U.S. Senators Amy Klobuchar (D-MN), Ranking Member of the Senate Subcommittee on Antitrust, Competition Policy and Consumer Rights, and Mike Lee (R-UT), Chairman of the Senate Subcommittee on Antitrust, Competition Policy and Consumer Rights, wrote a letter to the Justice Department, Commodity Futures Trading Commission, and the U.S. Department of Agriculture (USDA), calling on the agencies to identify problems and implement appropriate solutions to help ensure that our country’s food markets work for consumers, as well as our farmers, ranchers, and packers.

“With many restaurants now closed, food suppliers have struggled to adjust to new consumption patterns to the detriment of consumers, as well as participants up and down the meat supply chain. Livestock producers – especially independent livestock producers – are feeling the pain of these disruptions acutely,” the senators wrote.

“We urge you to work to identify the root causes of these disruptions so we can work together to implement appropriate solutions.”

The full text of the letter can be found HERE and below:

Dear Attorney General Barr, Chairman Tarbert, and Secretary Perdue:

The coronavirus (COVID-19) pandemic has exposed troubling vulnerabilities in our meat supply chain that are harming both American livestock producers and consumers. We urge you to work to identify the root causes of these disruptions so we can work together to implement appropriate solutions. 

As Americans have gone to buy groceries during this pandemic, they have often been confronted by higher prices for beef and pork products, or in some circumstances, nearly empty meat cases. With many restaurants now closed, food suppliers have struggled to adjust to new consumption patterns to the detriment of consumers, as well as participants up and down the meat supply chain. Livestock producers – especially independent livestock producers – are feeling the pain of these disruptions acutely. 

Since the initial phases of the nationwide shut-down, we have seen once again the disparate impact catastrophic events have on cattle and hog producers as compared to their meat packer and processor counterparts. Livestock prices have fallen dramatically since the first weeks of the crisis, with live cattle futures falling by 29 percent and hog futures falling by 39 percent between the middle of January and the first week in April while beef and pork prices at the grocery store rose dramatically. As during past market disruptions, we saw producers’ margins fall to unsustainable levels while packers’ margins increased.

In more recent weeks, the spread of the virus has forced closures at major meat packing facilities. While some facilities have closed temporarily, others have been shuttered indefinitely. These closures, and the resulting uncertainty, force producers to make difficult decisions that could threaten our food supply or result in unnecessary increased costs for consumers. During this worldwide pandemic when unprecedented numbers of families are standing in food lines, we cannot afford to waste available food resources that could be utilized if only there were available options for processing and packing. 

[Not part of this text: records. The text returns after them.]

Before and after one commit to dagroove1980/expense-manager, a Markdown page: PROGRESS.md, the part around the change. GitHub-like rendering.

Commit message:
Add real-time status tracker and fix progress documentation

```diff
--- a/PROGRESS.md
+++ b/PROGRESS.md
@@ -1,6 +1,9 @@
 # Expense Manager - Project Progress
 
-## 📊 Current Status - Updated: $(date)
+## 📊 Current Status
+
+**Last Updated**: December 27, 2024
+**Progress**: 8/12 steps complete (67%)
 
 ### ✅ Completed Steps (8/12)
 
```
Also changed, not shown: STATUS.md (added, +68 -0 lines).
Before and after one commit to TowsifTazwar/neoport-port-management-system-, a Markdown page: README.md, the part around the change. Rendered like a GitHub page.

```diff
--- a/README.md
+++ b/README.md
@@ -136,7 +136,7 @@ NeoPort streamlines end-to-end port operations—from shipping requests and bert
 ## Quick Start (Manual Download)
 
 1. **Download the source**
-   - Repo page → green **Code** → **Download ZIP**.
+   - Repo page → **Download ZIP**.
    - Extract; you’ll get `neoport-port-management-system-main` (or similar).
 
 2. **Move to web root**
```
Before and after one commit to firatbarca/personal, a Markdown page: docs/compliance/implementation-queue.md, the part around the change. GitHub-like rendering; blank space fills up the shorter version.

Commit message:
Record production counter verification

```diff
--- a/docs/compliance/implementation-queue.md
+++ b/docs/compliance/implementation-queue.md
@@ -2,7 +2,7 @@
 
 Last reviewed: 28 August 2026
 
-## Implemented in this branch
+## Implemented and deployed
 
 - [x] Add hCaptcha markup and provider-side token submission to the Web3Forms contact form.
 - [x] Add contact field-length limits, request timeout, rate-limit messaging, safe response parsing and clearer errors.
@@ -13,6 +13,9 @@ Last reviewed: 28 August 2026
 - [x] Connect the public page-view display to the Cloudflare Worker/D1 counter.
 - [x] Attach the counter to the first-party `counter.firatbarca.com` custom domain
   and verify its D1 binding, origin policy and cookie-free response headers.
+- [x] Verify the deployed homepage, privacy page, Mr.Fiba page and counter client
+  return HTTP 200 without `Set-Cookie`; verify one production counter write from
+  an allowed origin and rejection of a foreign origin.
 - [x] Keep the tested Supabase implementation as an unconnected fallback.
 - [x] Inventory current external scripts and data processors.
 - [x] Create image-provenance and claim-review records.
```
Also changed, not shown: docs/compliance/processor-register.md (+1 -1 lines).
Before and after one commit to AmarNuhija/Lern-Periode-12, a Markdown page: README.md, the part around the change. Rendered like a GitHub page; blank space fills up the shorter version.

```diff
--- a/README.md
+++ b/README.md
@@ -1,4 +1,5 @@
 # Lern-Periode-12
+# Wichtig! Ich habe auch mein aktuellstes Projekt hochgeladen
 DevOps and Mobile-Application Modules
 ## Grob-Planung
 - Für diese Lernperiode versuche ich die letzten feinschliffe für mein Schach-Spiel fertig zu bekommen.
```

We recognize the complex nature of these markets and the potential multi-faceted causes of these supply chain disruptions that disproportionately impact independent livestock producers, such as the dominance of formula pricing – which bases livestock pricing on low volume cash markets – or highly concentrated meat packing markets with high entry barriers for new competitors. There have also been allegations of potential market manipulation or anticompetitive conduct. 

In light of the above, we ask that each of you, in your respective capacities, investigate the vulnerabilities in these markets that have been exposed by the COVID-19 pandemic and identify areas of concern, regulations that can be modified or relaxed, any verifiable antitrust violations, and/or structural changes in the trading market to help ensure that our country’s food markets work for consumers, as well as our farmers, ranchers, and packers.

We look forward to working with you on this important issue.